This is not necessarily the reason why the movie is problematic; the film is problematic because it does not offer any opposition to Joker’s ideology. Besides Murray trying to reason with Joker in the last ten minutes of the movie, no character directly challenges Joker’s actions or motives. The film relies on the general audiences’ understanding of how dangerous; violent ideologies are as a detergent for this mind frame.
Another issue with the movie is the baiting nature of how they chose to criticize the media in the movie. In the weeks following the first reactions of the film, there was a level of social anxiety about how people who are prone to violence and deplorable behaviour would view the movie. As in the movie, the media played a huge part in spreading this moral panic, just like how the media is choosing to frame the movie in real-time. The problem with this is that in attempting to provide criticism of the press, the movie baits the media to do exactly what they are critiquing.

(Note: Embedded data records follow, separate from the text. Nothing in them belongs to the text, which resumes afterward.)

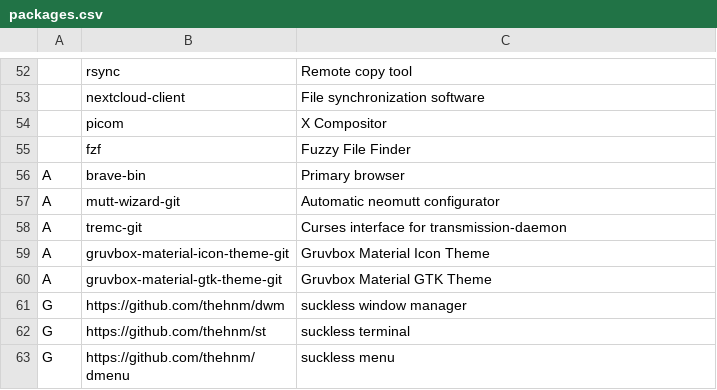
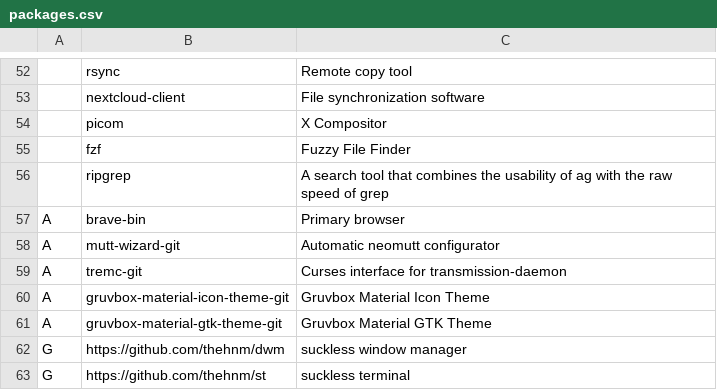
Before and after one commit to thehnm/sexyarch, a CSV file: packages.csv, drawn as a sheet; only a part is shown, gaps mark what is left out; the shorter side is filled out with more unchanged rows.

Commit message:
Add ripgrep

```diff
--- a/packages.csv
+++ b/packages.csv
@@ -55,2 +55,3 @@
 ,fzf,"Fuzzy File Finder"
+,ripgrep,"A search tool that combines the usability of ag with the raw speed of grep"
 A,brave-bin,"Primary browser"
```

Joker is not your typical comic book movie; this movie is as realistic as any movie that pathologizes a murderer. It is a movie that can stand on its own in our reality living in America. Its politics, its social commentary, its exploitative nature are factors that mirror what we see everyday living in America. It is foolish to think that Todd Phillips did not expect the media to frame the movie in the manner of sympathizing with murderers.
With the widespread panic revolving around the movie, it potentially opens doors for people who share Joker’s motives to see the film and become enticed by the message. This is not to say that the movie is directly responsible for any deplorable behaviour, but what it does mean is that movies that align themselves with violent ideologies cannot separate themselves from how viewers may frame the meaning of the film. Because there is no direct foil to Joker’s intentions, to his worldview, to his violence, the movie is placing a lot of faith on its viewers to make their own opinion about Joker and his actions.
So yeah, the movie has its problematic tendencies. Joker is not a movie for the faint of heart. It is triggering, poignant, and Idiosyncratic enough that the sheer thought of the film is haunting. Joaquin Pheonix’s performance is incredible and objectively Oscar-worthy, and Todd Phillips has changed the conversation of comic book movies forever. If anything, the discussions around the Joker should influence you to see the movie yourself and make your own opinion on it. There is so much to unpack, and this is only the beginning of what I experienced when watching the movie for the first time. However, I believe this is an experience that everyone should have.
By: Deareyes Bryant
Edited: Keshav Kant
Keshav Kant, aka Mx. KantEven, is a neuroscience nerd turned Creative Consultant and Executive Director of Off Colour!
You’ve probably seen her on TikTok or caught her work on Off Colour's many channels. From consulting on films & shows, manuscript review, conducting interviews, or hosting podcasts & panels, if there is some way to bring sensitivity and authenticity to diversity, inclusion and equity conversations, Keshav will be there.